The new headquarters is composed of a tower of 39 floors. At 161 meters high and made of glass, steel, and concrete and surrounded by a complex system of curvilinear interweaving buildings providing  cultural, and entertainment facilities. The interweaving buildings offer a variety of open spaces and passageways; the largest open space is Piazza Città di Lombardia, the biggest covered public square in Europe, and at ground level it will host public amenities such as a post office, a maternal school and varied cultural facilities. The piazza is covered by a curved, clear ETFE roof, recalling Milan’s famous Galleria.
The building utilizes a broad array of green design and operating practices. Some numbers to to put this in to context  3300 square meters of wood area, 6800 square meters of hanging gardens, 3200 square of tree covered square, and 9000 square meters of linear garden of Via Rastrelli which will provide a pedestrian space along the main side.

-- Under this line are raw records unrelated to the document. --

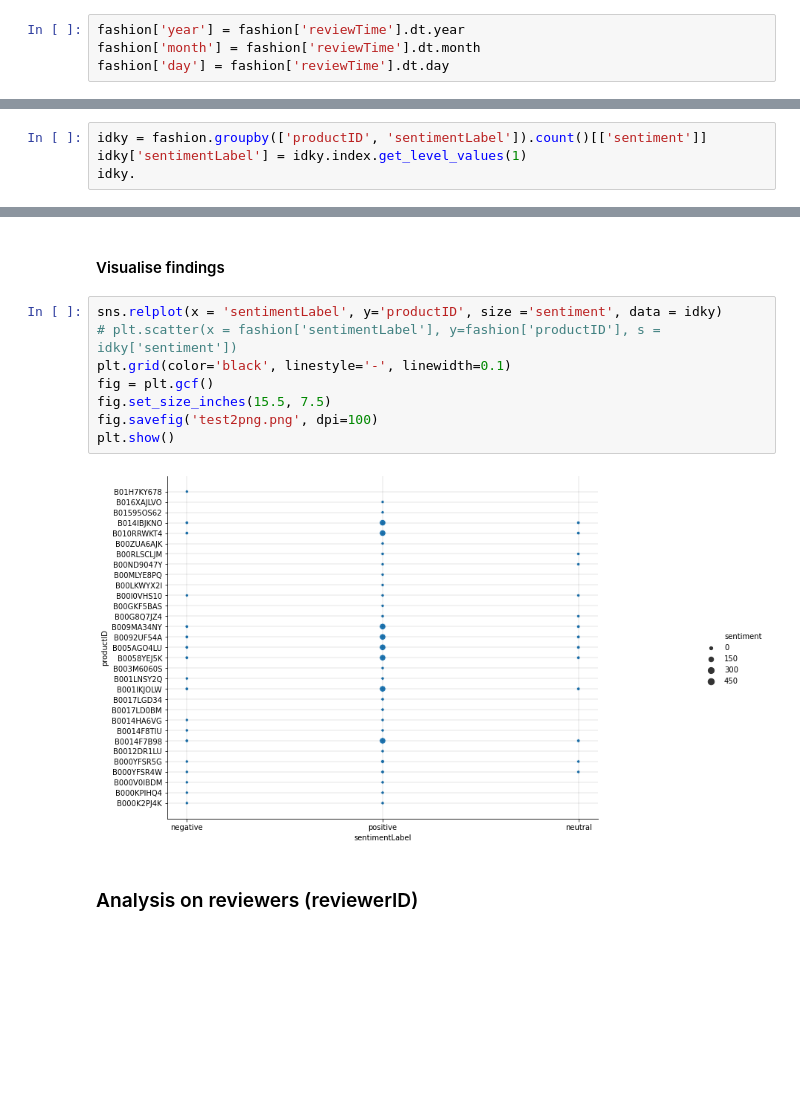
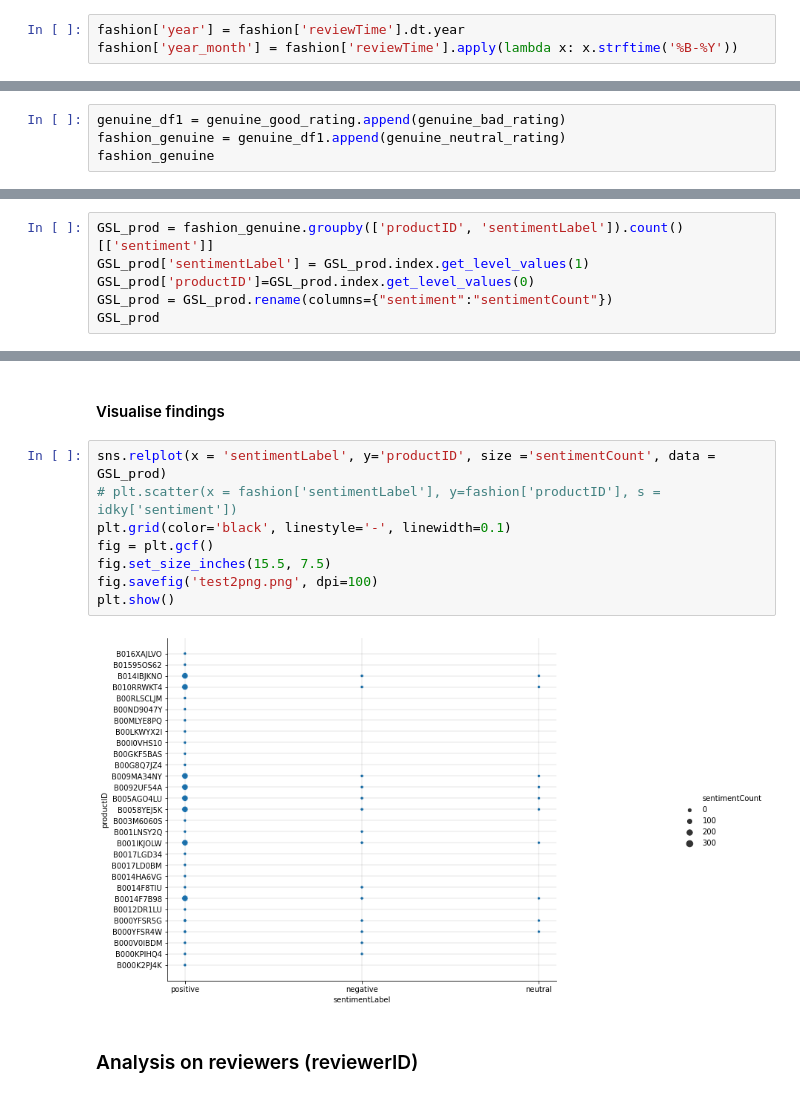
Before and after one commit to ahmadbashorun/AI6-amazon-reviews-EDA-project, a Jupyter notebook: Fashion_cleaning.ipynb, the cells around one changed output, grey strips where cells are left out. Drawn from its saved outputs; the diff is of its cells as text; blank space fills up the shorter version.

```diff
--- a/Fashion_cleaning.ipynb
+++ b/Fashion_cleaning.ipynb
@@ -29,5 +31,4 @@ fashion['reviewTime'] = pd.to_datetime(fashion['reviewTime'])
 ##### Amount of reviews per year and month
 # %%
 fashion['year'] = fashion['reviewTime'].dt.year
-fashion['month'] = fashion['reviewTime'].dt.month
-fashion['day'] = fashion['reviewTime'].dt.day
+fashion['year_month'] = fashion['reviewTime'].apply(lambda x: x.strftime('%B-%Y'))
@@ -193,3 +199,7 @@ genuine_neutral_rating = fashion[(fashion['sentimentLabel']=='neutral') & (fashi
 len(genuine_neutral_rating)
 # %% [output]
 20
+# %%
+genuine_df1 = genuine_good_rating.append(genuine_bad_rating)
+fashion_genuine = genuine_df1.append(genuine_neutral_rating)
+fashion_genuine
@@ -252,5 +278,7 @@ fashion.groupby('productID').count()[['reviewText']].sort_values('reviewText', a
 # %%
-idky = fashion.groupby(['productID', 'sentimentLabel']).count()[['sentiment']]
-idky['sentimentLabel'] = idky.index.get_level_values(1)
-idky.
+GSL_prod = fashion_genuine.groupby(['productID', 'sentimentLabel']).count()[['sentiment']]
+GSL_prod['sentimentLabel'] = GSL_prod.index.get_level_values(1)
+GSL_prod['productID']=GSL_prod.index.get_level_values(0)
+GSL_prod = GSL_prod.rename(columns={"sentiment":"sentimentCount"})
+GSL_prod
 # %% [output]
@@ -289,15 +303,15 @@ idky
 # %% [markdown]
 #### Visualise findings
 # %%
-sns.relplot(x = 'sentimentLabel', y='productID', size ='sentiment', data = idky)
+sns.relplot(x = 'sentimentLabel', y='productID', size ='sentimentCount', data = GSL_prod)
 # plt.scatter(x = fashion['sentimentLabel'], y=fashion['productID'], s = idky['sentiment'])
 plt.grid(color='black', linestyle='-', linewidth=0.1)
 fig = plt.gcf()
 fig.set_size_inches(15.5, 7.5)
 fig.savefig('test2png.png', dpi=100)
 plt.show()
 # %% [output]
-[figure, old version]
+[figure, new version]
 # %% [markdown]
 ### Analysis on reviewers (reviewerID)
 # %% [markdown]
```
Also changed, not shown: parts of 21 cells of this notebook.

In addition, the energy required for heating in winter and cooling in summer will be supplied by a geothermal heat pump system tapping the heat exchange potential of a nearby underground river. Lastly, photovoltaic cells are laminated in the glass panels of the tower’s south facades. Sustainability measures also include green roofs and active climate walls with vertical blades that rotate to provide shade.